> _Revision tracking records_:
------------------------------

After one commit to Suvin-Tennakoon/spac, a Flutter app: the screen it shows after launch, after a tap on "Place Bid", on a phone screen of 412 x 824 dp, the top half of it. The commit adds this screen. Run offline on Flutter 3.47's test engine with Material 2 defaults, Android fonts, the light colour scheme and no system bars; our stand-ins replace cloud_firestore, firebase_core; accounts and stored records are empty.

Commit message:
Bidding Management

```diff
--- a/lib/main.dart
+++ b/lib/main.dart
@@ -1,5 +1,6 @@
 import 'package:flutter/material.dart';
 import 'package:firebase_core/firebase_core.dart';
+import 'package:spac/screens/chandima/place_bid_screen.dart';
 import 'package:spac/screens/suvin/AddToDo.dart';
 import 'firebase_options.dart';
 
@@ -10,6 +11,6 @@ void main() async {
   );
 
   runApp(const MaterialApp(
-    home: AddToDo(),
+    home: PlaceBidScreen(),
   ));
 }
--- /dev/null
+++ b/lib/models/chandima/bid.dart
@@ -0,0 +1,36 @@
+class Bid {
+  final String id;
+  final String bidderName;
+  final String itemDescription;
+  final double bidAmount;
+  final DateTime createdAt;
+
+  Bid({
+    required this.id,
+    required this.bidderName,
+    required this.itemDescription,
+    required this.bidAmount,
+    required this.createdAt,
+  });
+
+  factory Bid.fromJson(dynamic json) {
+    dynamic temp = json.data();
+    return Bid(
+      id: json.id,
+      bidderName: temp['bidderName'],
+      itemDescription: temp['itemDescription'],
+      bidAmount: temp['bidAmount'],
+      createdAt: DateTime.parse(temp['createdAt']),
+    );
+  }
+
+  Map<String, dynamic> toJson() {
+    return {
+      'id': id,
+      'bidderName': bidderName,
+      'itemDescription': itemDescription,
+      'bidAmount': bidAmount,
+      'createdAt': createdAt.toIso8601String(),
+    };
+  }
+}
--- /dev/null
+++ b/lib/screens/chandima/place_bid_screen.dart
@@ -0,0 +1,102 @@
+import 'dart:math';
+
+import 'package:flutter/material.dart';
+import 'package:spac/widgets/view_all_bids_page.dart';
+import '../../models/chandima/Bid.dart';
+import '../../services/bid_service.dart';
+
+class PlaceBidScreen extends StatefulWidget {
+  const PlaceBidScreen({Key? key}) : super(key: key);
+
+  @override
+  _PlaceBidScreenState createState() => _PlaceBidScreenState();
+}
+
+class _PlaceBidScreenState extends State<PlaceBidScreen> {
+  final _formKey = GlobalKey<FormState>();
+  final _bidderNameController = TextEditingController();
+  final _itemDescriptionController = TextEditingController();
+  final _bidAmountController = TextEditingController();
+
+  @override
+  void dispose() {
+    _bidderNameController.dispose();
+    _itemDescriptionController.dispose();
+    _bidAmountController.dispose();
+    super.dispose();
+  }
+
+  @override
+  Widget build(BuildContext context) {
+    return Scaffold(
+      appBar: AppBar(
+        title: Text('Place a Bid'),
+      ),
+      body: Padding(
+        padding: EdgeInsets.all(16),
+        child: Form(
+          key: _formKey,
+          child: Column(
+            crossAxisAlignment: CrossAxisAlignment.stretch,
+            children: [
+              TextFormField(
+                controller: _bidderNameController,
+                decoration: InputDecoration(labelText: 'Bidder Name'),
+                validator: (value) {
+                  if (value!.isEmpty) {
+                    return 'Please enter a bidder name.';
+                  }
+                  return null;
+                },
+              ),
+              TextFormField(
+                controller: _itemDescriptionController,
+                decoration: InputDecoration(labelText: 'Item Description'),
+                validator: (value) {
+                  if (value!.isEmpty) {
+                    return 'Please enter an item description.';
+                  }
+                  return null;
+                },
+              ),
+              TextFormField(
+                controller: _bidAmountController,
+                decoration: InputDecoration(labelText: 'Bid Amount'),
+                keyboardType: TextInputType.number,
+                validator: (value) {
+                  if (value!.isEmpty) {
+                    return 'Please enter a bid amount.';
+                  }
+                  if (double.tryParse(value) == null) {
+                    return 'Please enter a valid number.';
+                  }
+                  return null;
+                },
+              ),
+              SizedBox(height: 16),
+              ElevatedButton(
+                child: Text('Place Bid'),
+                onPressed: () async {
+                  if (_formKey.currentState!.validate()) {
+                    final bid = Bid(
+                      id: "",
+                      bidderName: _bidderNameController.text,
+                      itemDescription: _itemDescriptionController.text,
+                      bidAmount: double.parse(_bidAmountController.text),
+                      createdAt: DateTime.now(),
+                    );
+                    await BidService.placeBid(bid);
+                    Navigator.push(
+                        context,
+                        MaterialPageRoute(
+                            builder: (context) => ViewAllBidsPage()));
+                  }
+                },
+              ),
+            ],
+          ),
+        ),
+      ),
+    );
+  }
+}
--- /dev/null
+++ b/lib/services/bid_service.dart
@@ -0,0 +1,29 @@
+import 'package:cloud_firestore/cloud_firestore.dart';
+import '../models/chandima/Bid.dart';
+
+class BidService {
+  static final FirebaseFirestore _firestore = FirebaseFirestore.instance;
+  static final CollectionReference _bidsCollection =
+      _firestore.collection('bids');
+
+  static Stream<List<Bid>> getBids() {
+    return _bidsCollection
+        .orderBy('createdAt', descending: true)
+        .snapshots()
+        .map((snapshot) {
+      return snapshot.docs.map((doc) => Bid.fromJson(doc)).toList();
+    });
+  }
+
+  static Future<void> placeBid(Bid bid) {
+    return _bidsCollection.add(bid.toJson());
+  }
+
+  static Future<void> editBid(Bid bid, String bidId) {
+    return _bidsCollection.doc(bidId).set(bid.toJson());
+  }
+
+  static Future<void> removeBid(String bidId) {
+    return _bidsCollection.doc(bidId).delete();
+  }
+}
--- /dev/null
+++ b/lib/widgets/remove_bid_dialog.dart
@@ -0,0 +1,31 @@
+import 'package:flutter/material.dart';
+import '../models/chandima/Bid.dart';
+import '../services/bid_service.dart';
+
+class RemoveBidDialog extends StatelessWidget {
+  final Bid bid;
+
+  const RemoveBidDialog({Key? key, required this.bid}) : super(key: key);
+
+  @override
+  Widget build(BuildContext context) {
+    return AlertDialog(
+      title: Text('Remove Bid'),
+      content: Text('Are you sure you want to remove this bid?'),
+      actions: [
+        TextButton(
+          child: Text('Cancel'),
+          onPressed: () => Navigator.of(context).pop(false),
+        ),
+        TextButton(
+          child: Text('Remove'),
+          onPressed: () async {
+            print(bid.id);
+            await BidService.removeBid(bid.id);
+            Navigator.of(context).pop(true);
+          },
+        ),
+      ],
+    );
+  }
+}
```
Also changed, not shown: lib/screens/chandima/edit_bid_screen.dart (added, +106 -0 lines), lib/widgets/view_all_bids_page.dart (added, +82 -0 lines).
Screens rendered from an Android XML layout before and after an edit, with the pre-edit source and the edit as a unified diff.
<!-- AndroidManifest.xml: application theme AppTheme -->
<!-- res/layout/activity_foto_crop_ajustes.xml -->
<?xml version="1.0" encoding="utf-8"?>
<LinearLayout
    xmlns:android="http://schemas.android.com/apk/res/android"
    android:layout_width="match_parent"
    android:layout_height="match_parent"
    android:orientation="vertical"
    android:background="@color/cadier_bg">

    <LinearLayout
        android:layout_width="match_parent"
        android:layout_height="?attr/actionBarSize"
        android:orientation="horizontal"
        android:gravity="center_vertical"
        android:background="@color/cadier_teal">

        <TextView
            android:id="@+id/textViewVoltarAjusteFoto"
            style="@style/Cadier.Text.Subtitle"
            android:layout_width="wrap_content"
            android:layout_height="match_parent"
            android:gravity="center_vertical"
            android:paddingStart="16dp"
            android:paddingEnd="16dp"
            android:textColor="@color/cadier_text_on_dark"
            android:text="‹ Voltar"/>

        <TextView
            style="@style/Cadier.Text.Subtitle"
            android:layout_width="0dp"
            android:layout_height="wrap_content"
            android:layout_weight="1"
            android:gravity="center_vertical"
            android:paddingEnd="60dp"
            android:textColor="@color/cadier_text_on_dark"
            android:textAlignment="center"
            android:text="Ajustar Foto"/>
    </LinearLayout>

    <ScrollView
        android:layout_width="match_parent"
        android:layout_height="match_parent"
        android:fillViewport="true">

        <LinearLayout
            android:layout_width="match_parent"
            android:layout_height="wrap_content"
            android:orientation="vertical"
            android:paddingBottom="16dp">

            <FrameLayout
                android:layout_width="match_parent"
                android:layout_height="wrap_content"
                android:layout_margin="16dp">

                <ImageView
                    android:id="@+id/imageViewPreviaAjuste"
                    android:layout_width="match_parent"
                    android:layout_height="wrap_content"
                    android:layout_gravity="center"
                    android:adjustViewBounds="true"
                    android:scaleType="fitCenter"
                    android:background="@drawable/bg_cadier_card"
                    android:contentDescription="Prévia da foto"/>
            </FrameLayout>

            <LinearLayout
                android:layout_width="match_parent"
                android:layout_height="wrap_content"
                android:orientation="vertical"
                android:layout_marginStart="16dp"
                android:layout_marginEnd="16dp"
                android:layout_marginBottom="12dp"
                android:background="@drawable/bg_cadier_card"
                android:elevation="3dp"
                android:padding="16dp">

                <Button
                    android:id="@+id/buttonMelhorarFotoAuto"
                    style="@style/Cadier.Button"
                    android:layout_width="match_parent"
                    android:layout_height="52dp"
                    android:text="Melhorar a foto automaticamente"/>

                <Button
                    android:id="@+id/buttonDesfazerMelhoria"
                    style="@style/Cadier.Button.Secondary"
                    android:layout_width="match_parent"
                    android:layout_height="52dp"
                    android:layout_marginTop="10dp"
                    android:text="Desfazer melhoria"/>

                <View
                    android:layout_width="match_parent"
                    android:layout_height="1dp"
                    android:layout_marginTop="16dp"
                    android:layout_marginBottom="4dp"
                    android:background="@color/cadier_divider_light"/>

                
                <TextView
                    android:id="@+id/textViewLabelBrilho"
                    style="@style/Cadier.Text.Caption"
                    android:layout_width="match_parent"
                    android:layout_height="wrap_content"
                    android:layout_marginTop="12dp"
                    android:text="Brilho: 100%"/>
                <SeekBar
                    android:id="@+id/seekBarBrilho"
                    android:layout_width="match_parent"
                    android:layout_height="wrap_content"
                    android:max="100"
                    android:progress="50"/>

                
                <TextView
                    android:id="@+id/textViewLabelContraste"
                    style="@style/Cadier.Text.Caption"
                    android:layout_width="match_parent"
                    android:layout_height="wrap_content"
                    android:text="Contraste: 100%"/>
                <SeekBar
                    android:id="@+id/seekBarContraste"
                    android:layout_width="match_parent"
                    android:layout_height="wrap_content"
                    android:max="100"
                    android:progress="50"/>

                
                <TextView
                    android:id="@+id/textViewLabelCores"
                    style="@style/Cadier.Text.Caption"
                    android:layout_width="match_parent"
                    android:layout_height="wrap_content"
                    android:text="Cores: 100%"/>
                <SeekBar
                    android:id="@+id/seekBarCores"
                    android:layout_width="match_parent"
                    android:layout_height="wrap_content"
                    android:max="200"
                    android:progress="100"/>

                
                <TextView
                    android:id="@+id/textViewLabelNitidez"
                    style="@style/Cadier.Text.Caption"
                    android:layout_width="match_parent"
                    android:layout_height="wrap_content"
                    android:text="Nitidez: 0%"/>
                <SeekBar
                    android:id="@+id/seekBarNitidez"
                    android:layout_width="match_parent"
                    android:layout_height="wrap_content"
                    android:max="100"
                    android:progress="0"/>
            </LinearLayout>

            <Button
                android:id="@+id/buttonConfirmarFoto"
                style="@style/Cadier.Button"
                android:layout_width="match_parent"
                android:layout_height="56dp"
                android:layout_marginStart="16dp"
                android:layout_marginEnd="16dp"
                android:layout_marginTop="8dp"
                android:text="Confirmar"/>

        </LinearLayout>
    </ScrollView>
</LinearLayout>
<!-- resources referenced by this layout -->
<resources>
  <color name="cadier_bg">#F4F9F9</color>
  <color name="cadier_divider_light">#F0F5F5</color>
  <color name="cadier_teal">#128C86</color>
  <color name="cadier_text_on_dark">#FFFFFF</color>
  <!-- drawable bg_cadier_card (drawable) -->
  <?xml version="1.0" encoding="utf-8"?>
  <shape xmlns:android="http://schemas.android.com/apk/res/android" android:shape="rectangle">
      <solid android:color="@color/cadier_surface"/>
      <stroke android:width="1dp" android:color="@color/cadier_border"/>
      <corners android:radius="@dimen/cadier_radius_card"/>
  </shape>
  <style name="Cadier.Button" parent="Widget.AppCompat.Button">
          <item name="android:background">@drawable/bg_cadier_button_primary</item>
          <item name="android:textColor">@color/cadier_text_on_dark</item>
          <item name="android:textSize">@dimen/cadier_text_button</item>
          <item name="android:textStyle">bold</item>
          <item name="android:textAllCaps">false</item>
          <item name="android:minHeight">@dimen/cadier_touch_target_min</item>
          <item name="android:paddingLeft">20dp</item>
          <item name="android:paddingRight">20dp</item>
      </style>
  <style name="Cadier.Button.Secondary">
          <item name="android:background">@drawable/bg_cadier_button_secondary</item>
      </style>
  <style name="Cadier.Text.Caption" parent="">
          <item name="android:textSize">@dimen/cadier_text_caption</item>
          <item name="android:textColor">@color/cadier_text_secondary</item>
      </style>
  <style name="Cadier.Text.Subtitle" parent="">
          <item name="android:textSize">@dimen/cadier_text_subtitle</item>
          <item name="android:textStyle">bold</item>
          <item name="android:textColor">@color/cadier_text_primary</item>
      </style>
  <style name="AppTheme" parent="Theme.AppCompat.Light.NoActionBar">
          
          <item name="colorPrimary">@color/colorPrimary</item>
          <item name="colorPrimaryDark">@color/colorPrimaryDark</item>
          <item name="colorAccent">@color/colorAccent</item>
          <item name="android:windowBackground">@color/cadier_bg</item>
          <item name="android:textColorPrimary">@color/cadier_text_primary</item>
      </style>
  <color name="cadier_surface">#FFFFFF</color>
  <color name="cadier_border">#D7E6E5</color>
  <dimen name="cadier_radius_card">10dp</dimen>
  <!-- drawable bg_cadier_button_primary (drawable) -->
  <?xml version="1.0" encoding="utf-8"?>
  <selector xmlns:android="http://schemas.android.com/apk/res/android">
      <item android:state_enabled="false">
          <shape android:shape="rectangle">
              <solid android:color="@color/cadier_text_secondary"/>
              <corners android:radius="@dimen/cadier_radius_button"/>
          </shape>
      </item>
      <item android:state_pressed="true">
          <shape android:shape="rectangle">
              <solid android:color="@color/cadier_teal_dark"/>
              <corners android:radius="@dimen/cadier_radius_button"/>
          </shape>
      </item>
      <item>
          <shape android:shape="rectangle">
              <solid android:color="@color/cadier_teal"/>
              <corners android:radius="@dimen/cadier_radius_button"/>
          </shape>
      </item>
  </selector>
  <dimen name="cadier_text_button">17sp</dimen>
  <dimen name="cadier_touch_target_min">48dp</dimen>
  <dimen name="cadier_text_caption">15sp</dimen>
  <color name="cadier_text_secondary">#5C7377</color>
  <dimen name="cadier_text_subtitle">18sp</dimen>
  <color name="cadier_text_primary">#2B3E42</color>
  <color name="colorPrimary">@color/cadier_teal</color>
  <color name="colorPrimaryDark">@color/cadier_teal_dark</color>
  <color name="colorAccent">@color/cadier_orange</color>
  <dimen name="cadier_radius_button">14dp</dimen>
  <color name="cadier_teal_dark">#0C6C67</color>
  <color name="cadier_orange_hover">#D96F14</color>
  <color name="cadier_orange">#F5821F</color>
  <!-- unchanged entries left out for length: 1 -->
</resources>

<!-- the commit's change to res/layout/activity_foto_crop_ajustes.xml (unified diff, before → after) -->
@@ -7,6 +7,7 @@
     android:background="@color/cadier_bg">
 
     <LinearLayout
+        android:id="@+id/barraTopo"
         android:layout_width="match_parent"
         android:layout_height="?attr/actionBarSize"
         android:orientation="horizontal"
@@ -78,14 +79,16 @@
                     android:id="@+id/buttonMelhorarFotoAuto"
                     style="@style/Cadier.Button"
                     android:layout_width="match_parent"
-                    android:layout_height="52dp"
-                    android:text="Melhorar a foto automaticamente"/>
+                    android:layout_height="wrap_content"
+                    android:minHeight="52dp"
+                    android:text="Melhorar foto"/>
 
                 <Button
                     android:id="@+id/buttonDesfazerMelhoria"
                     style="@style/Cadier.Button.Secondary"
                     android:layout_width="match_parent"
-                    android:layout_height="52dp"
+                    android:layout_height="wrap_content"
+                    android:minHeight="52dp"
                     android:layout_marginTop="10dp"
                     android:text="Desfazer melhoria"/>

------------------------------

> _Action item_:
Filter the records above and return every line that holds the word "package".

> _Reply_:
 import 'package:flutter/material.dart';
 import 'package:firebase_core/firebase_core.dart';
+import 'package:spac/screens/chandima/place_bid_screen.dart';
 import 'package:spac/screens/suvin/AddToDo.dart';
+import 'package:flutter/material.dart';
+import 'package:spac/widgets/view_all_bids_page.dart';
+import 'package:cloud_firestore/cloud_firestore.dart';
+import 'package:flutter/material.dart';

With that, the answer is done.